Pub. date: 2010 | Online Pub. Date: December 16, 2009 | DOI: 10.4135/9781412972000 | Print ISBN: 9781412940818 | Online ISBN: 9781412972000| Publisher:SAGE Publications, Inc.About this encyclopedia
Brian L. Keeley

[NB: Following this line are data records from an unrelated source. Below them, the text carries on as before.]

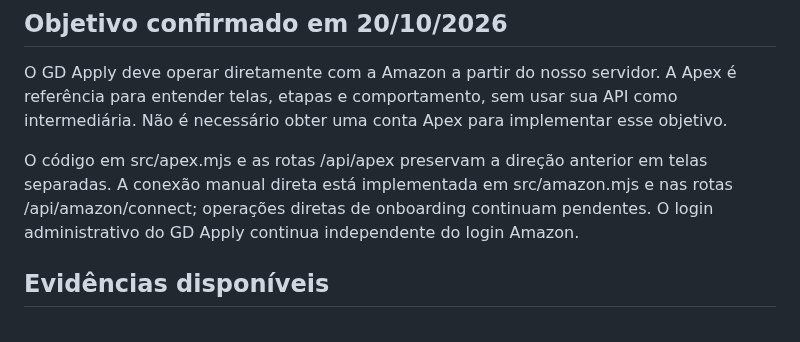
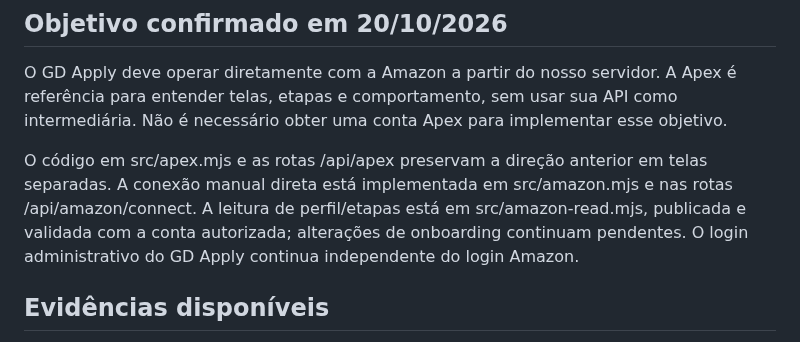
Before and after one commit to gallzeraadelivery/apply_amazon, a Markdown page: docs/INTEGRACAO-DIRETA-AMAZON.md, the part around the change. Drawn GitHub-style.

```diff
--- a/docs/INTEGRACAO-DIRETA-AMAZON.md
+++ b/docs/INTEGRACAO-DIRETA-AMAZON.md
@@ -4,7 +4,7 @@
 
 O GD Apply deve operar diretamente com a Amazon a partir do nosso servidor. A Apex é referência para entender telas, etapas e comportamento, sem usar sua API como intermediária. Não é necessário obter uma conta Apex para implementar esse objetivo.
 
-O código em src/apex.mjs e as rotas /api/apex preservam a direção anterior em telas separadas. A conexão manual direta está implementada em src/amazon.mjs e nas rotas /api/amazon/connect; operações diretas de onboarding continuam pendentes. O login administrativo do GD Apply continua independente do login Amazon.
+O código em src/apex.mjs e as rotas /api/apex preservam a direção anterior em telas separadas. A conexão manual direta está implementada em src/amazon.mjs e nas rotas /api/amazon/connect. A leitura de perfil/etapas está em src/amazon-read.mjs, publicada e validada com a conta autorizada; alterações de onboarding continuam pendentes. O login administrativo do GD Apply continua independente do login Amazon.
 
 ## Evidências disponíveis
 
```
Also changed, not shown: docs/ESTADO-DO-PROJETO.md (+4 -2 lines).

Our most basic understanding of the sensory modalities derives from an almost unreflective, casual introspection of our perceptual engagement with the world: Our perceptions of the world seem to come in different categories or classes. These categories— modalities —of perceptual experience appear to us as falling into largely distinct groupings and, further, are associated with different bodily organs. For example, when we perceptually interact with a rose, some of our experiences are of a red appearance, a subtle flowery odor, and a soft, velvety texture. Further, these experiences are presented to us in association with our eyes, nose, and fingertips, respectively; if you close your eyes, the experience of the redness of the rose changes, but not the velvety texture. Manipulating the petals of the rose in your fingers is accompanied by more noticeable changes in the appearance of its texture than in its odor. In addition, some take it ...